[Task to carry out]:
Copy the data below verbatim, leaving no line out.

Records drawn from a dataset

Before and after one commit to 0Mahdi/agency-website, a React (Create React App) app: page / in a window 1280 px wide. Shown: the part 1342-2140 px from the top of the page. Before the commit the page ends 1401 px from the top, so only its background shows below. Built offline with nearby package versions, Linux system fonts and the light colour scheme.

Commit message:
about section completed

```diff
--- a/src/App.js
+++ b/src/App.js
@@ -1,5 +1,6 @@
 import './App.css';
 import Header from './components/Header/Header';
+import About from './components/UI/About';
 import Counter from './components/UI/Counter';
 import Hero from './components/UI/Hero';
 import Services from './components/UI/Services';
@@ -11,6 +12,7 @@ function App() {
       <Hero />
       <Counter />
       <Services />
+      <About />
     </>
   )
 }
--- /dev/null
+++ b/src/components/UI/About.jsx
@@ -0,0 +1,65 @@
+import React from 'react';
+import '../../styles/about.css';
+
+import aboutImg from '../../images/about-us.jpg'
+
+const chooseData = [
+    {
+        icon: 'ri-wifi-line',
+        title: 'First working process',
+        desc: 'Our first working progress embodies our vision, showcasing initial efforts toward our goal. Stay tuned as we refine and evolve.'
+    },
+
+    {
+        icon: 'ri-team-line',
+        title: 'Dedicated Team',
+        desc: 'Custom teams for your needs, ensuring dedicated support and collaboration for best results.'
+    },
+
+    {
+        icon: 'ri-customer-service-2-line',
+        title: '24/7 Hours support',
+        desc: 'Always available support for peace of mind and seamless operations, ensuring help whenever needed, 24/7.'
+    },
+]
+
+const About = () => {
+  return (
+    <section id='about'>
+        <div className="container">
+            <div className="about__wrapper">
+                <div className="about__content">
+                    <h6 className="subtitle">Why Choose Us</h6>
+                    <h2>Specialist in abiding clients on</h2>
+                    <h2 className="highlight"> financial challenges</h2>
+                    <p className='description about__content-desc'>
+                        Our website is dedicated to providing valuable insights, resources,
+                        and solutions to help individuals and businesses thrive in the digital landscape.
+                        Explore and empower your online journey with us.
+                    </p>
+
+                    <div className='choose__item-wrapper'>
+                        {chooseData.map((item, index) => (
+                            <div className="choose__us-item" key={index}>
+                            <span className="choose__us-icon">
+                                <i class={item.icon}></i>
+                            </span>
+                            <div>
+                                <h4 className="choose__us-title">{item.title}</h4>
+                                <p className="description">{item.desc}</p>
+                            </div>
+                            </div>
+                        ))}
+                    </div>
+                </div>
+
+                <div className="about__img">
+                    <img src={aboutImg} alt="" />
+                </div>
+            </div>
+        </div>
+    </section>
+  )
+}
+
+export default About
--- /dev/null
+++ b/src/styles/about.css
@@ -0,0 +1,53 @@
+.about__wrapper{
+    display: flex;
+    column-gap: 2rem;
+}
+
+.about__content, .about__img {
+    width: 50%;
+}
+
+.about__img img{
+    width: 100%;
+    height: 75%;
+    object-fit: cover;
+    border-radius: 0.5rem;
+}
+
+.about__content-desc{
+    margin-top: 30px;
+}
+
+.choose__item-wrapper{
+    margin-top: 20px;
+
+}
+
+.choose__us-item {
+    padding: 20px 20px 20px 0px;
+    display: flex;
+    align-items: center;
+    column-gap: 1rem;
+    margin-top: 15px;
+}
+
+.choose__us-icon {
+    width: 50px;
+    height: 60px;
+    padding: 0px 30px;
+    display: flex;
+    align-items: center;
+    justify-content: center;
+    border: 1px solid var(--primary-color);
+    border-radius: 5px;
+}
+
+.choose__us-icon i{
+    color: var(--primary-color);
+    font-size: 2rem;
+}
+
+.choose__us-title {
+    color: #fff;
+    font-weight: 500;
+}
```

[Solved exercise]:
Before and after one commit to 0Mahdi/agency-website, a React (Create React App) app: page / in a window 1280 px wide. Shown: the part 1342-2140 px from the top of the page. Before the commit the page ends 1401 px from the top, so only its background shows below. Built offline with nearby package versions, Linux system fonts and the light colour scheme.

Commit message:
about section completed

```diff
--- a/src/App.js
+++ b/src/App.js
@@ -1,5 +1,6 @@
 import './App.css';
 import Header from './components/Header/Header';
+import About from './components/UI/About';
 import Counter from './components/UI/Counter';
 import Hero from './components/UI/Hero';
 import Services from './components/UI/Services';
@@ -11,6 +12,7 @@ function App() {
       <Hero />
       <Counter />
       <Services />
+      <About />
     </>
   )
 }
--- /dev/null
+++ b/src/components/UI/About.jsx
@@ -0,0 +1,65 @@
+import React from 'react';
+import '../../styles/about.css';
+
+import aboutImg from '../../images/about-us.jpg'
+
+const chooseData = [
+    {
+        icon: 'ri-wifi-line',
+        title: 'First working process',
+        desc: 'Our first working progress embodies our vision, showcasing initial efforts toward our goal. Stay tuned as we refine and evolve.'
+    },
+
+    {
+        icon: 'ri-team-line',
+        title: 'Dedicated Team',
+        desc: 'Custom teams for your needs, ensuring dedicated support and collaboration for best results.'
+    },
+
+    {
+        icon: 'ri-customer-service-2-line',
+        title: '24/7 Hours support',
+        desc: 'Always available support for peace of mind and seamless operations, ensuring help whenever needed, 24/7.'
+    },
+]
+
+const About = () => {
+  return (
+    <section id='about'>
+        <div className="container">
+            <div className="about__wrapper">
+                <div className="about__content">
+                    <h6 className="subtitle">Why Choose Us</h6>
+                    <h2>Specialist in abiding clients on</h2>
+                    <h2 className="highlight"> financial challenges</h2>
+                    <p className='description about__content-desc'>
+                        Our website is dedicated to providing valuable insights, resources,
+                        and solutions to help individuals and businesses thrive in the digital landscape.
+                        Explore and empower your online journey with us.
+                    </p>
+
+                    <div className='choose__item-wrapper'>
+                        {chooseData.map((item, index) => (
+                            <div className="choose__us-item" key={index}>
+                            <span className="choose__us-icon">
+                                <i class={item.icon}></i>
+                            </span>
+                            <div>
+                                <h4 className="choose__us-title">{item.title}</h4>
+                                <p className="description">{item.desc}</p>
+                            </div>
+                            </div>
+                        ))}
+                    </div>
+                </div>
+
+                <div className="about__img">
+                    <img src={aboutImg} alt="" />
+                </div>
+            </div>
+        </div>
+    </section>
+  )
+}
+
+export default About
--- /dev/null
+++ b/src/styles/about.css
@@ -0,0 +1,53 @@
+.about__wrapper{
+    display: flex;
+    column-gap: 2rem;
+}
+
+.about__content, .about__img {
+    width: 50%;
+}
+
+.about__img img{
+    width: 100%;
+    height: 75%;
+    object-fit: cover;
+    border-radius: 0.5rem;
+}
+
+.about__content-desc{
+    margin-top: 30px;
+}
+
+.choose__item-wrapper{
+    margin-top: 20px;
+
+}
+
+.choose__us-item {
+    padding: 20px 20px 20px 0px;
+    display: flex;
+    align-items: center;
+    column-gap: 1rem;
+    margin-top: 15px;
+}
+
+.choose__us-icon {
+    width: 50px;
+    height: 60px;
+    padding: 0px 30px;
+    display: flex;
+    align-items: center;
+    justify-content: center;
+    border: 1px solid var(--primary-color);
+    border-radius: 5px;
+}
+
+.choose__us-icon i{
+    color: var(--primary-color);
+    font-size: 2rem;
+}
+
+.choose__us-title {
+    color: #fff;
+    font-weight: 500;
+}
```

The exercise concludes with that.